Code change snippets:
▼▼▼
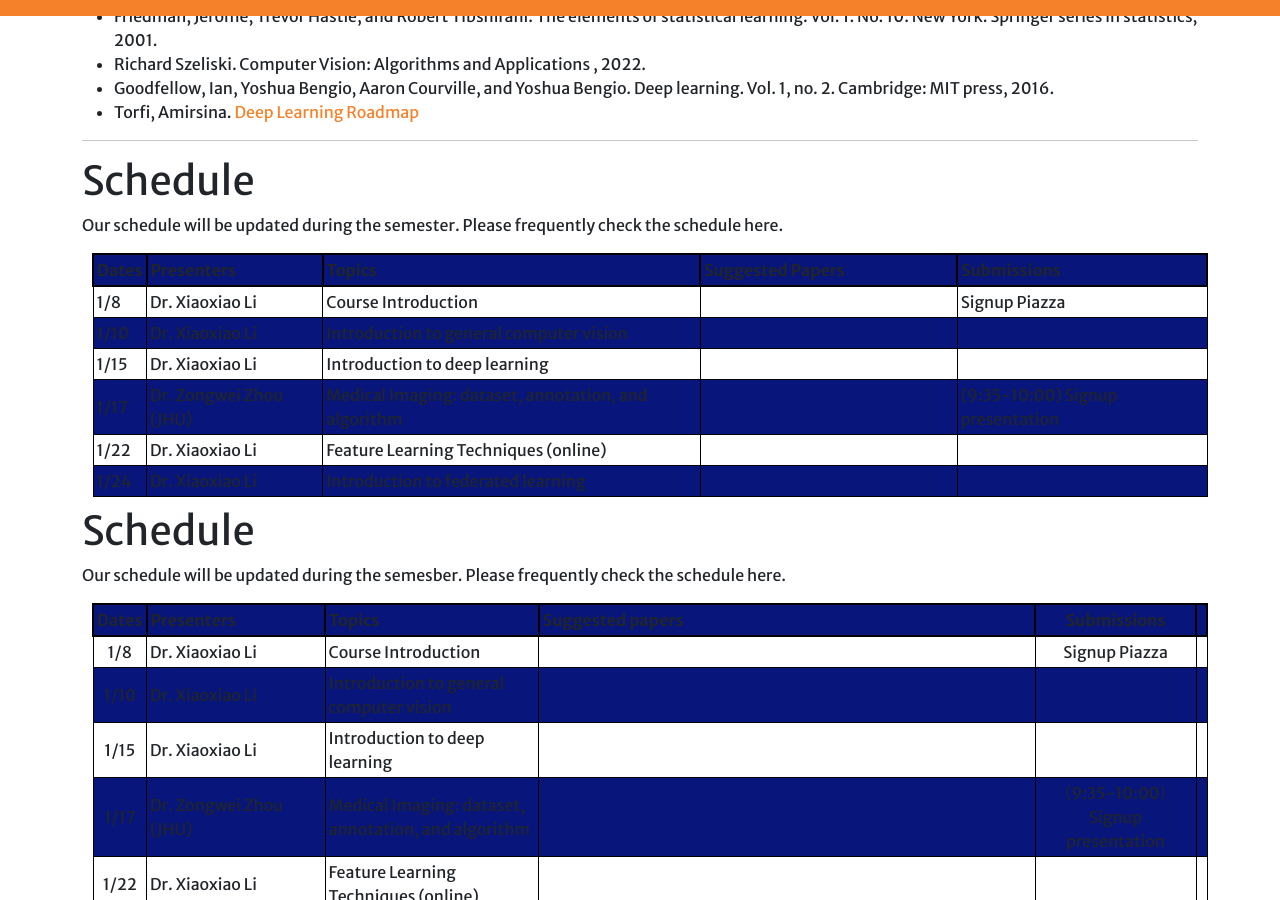
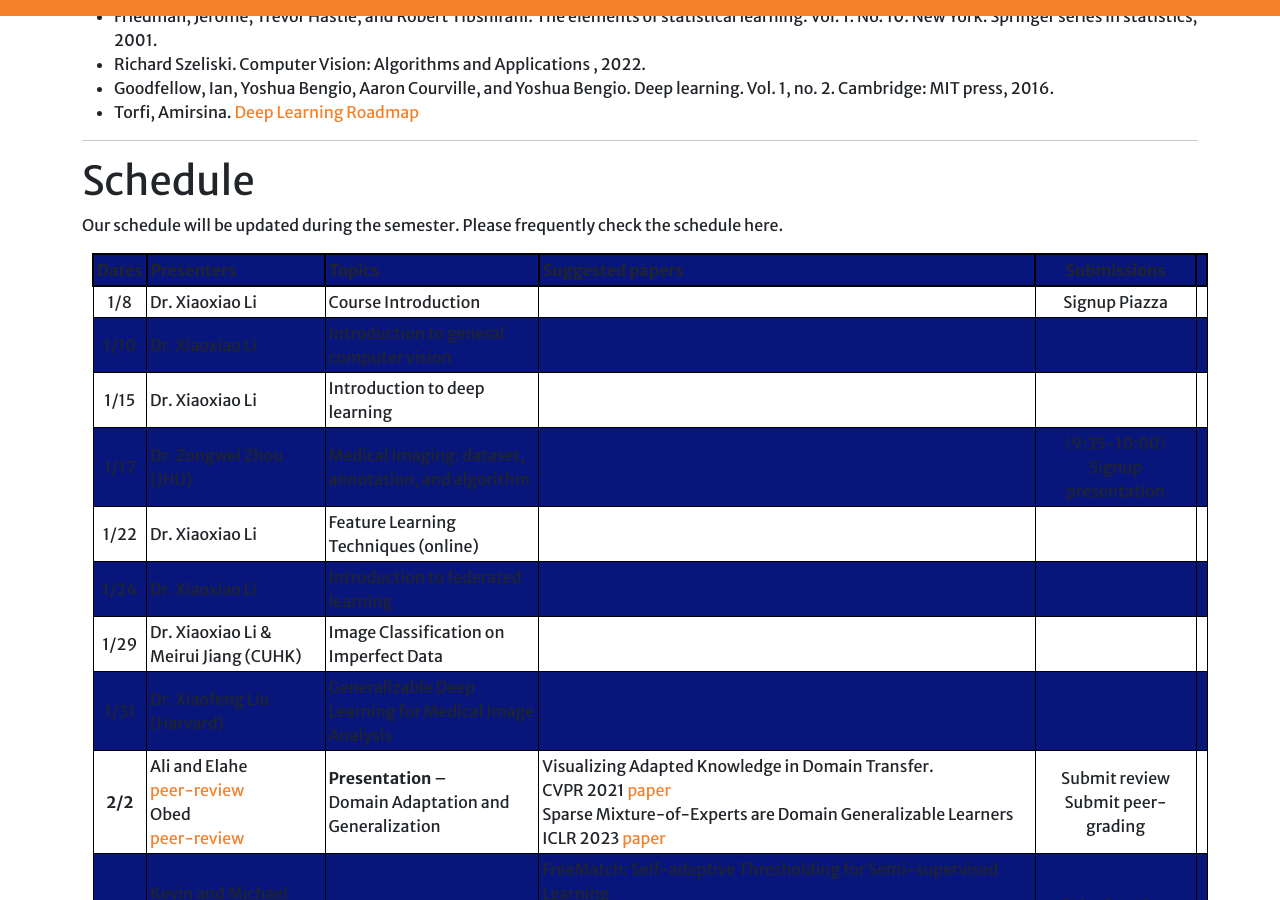
Before and after one commit to ubc-tea/EECE-570-2024w2, a Jekyll site: the page built from index.md, in a window 1280 px wide and 900 px high, scrolled down 2009 px. Built offline with Jekyll 4.4.1, drawn with Linux system fonts in a browser that asks for light colours; a script that is not in the unit is left out; our own code applies the rules of GitHub Pages for plain Markdown files.

Commit message:
Update index.md

```diff
--- a/index.md
+++ b/index.md
@@ -119,70 +119,6 @@ th {
 Our schedule will be updated during the semester. Please frequently check the schedule here.
 </p>
 
-<table>
-  <thead>
-    <tr>
-      <th>Dates</th>
-      <th>Presenters</th>
-      <th>Topics</th>
-      <th>Suggested Papers</th>
-      <th>Submissions</th>
-    </tr>
-  </thead>
-  <tbody>
-    <tr>
-      <td>1/8</td>
-      <td>Dr. Xiaoxiao Li</td>
-      <td>Course Introduction</td>
-      <td></td>
-      <td>Signup Piazza</td>
-    </tr>
-    <tr>
-      <td>1/10</td>
-      <td>Dr. Xiaoxiao Li</td>
-      <td>Introduction to general computer vision</td>
-      <td><img width="250" /></td>
-      <td><img width="100" /></td>
-    </tr>
-    <tr>
-      <td>1/15</td>
-      <td>Dr. Xiaoxiao Li</td>
-      <td>Introduction to deep learning</td>
-      <td></td>
-      <td></td>
-    </tr>
-    <tr>
-      <td>1/17</td>
-      <td>Dr. Zongwei Zhou (JHU)</td>
-      <td>Medical Imaging: dataset, annotation, and algorithm</td>
-      <td></td>
-      <td>(9:35-10:00) Signup presentation</td>
-    </tr>
-    <tr>
-      <td>1/22</td>
-      <td>Dr. Xiaoxiao Li</td>
-      <td>Feature Learning Techniques (online)</td>
-      <td></td>
-      <td></td>
-    </tr>
-    <tr>
-      <td>1/24</td>
-      <td>Dr. Xiaoxiao Li</td>
-      <td>Introduction to federated learning</td>
-      <td></td>
-      <td></td>
-    </tr>
-    <!-- Add more rows for additional entries -->
-  </tbody>
-</table>
-
-
-
-
-
-# <a name="schedule">Schedule</a>
-
-Our schedule will be updated during the semesber. Please frequently check the schedule here.
 
 | Dates | Presenters        | Topics                                                               | Suggested papers | Submissions                       |
 |:-------:|-------------------||---------------------------------||-------------------------------------||:-----------------------------------:|
```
▲▲▲
From the first line to the last, write out the data above exactly. Omit the pictures.

◆ **Written response**
Before and after one commit to ubc-tea/EECE-570-2024w2, a Jekyll site: the page built from index.md, in a window 1280 px wide and 900 px high, scrolled down 2009 px. Built offline with Jekyll 4.4.1, drawn with Linux system fonts in a browser that asks for light colours; a script that is not in the unit is left out; our own code applies the rules of GitHub Pages for plain Markdown files.

Commit message:
Update index.md

```diff
--- a/index.md
+++ b/index.md
@@ -119,70 +119,6 @@ th {
 Our schedule will be updated during the semester. Please frequently check the schedule here.
 </p>
 
-<table>
-  <thead>
-    <tr>
-      <th>Dates</th>
-      <th>Presenters</th>
-      <th>Topics</th>
-      <th>Suggested Papers</th>
-      <th>Submissions</th>
-    </tr>
-  </thead>
-  <tbody>
-    <tr>
-      <td>1/8</td>
-      <td>Dr. Xiaoxiao Li</td>
-      <td>Course Introduction</td>
-      <td></td>
-      <td>Signup Piazza</td>
-    </tr>
-    <tr>
-      <td>1/10</td>
-      <td>Dr. Xiaoxiao Li</td>
-      <td>Introduction to general computer vision</td>
-      <td><img width="250" /></td>
-      <td><img width="100" /></td>
-    </tr>
-    <tr>
-      <td>1/15</td>
-      <td>Dr. Xiaoxiao Li</td>
-      <td>Introduction to deep learning</td>
-      <td></td>
-      <td></td>
-    </tr>
-    <tr>
-      <td>1/17</td>
-      <td>Dr. Zongwei Zhou (JHU)</td>
-      <td>Medical Imaging: dataset, annotation, and algorithm</td>
-      <td></td>
-      <td>(9:35-10:00) Signup presentation</td>
-    </tr>
-    <tr>
-      <td>1/22</td>
-      <td>Dr. Xiaoxiao Li</td>
-      <td>Feature Learning Techniques (online)</td>
-      <td></td>
-      <td></td>
-    </tr>
-    <tr>
-      <td>1/24</td>
-      <td>Dr. Xiaoxiao Li</td>
-      <td>Introduction to federated learning</td>
-      <td></td>
-      <td></td>
-    </tr>
-    <!-- Add more rows for additional entries -->
-  </tbody>
-</table>
-
-
-
-
-
-# <a name="schedule">Schedule</a>
-
-Our schedule will be updated during the semesber. Please frequently check the schedule here.
 
 | Dates | Presenters        | Topics                                                               | Suggested papers | Submissions                       |
 |:-------:|-------------------||---------------------------------||-------------------------------------||:-----------------------------------:|
```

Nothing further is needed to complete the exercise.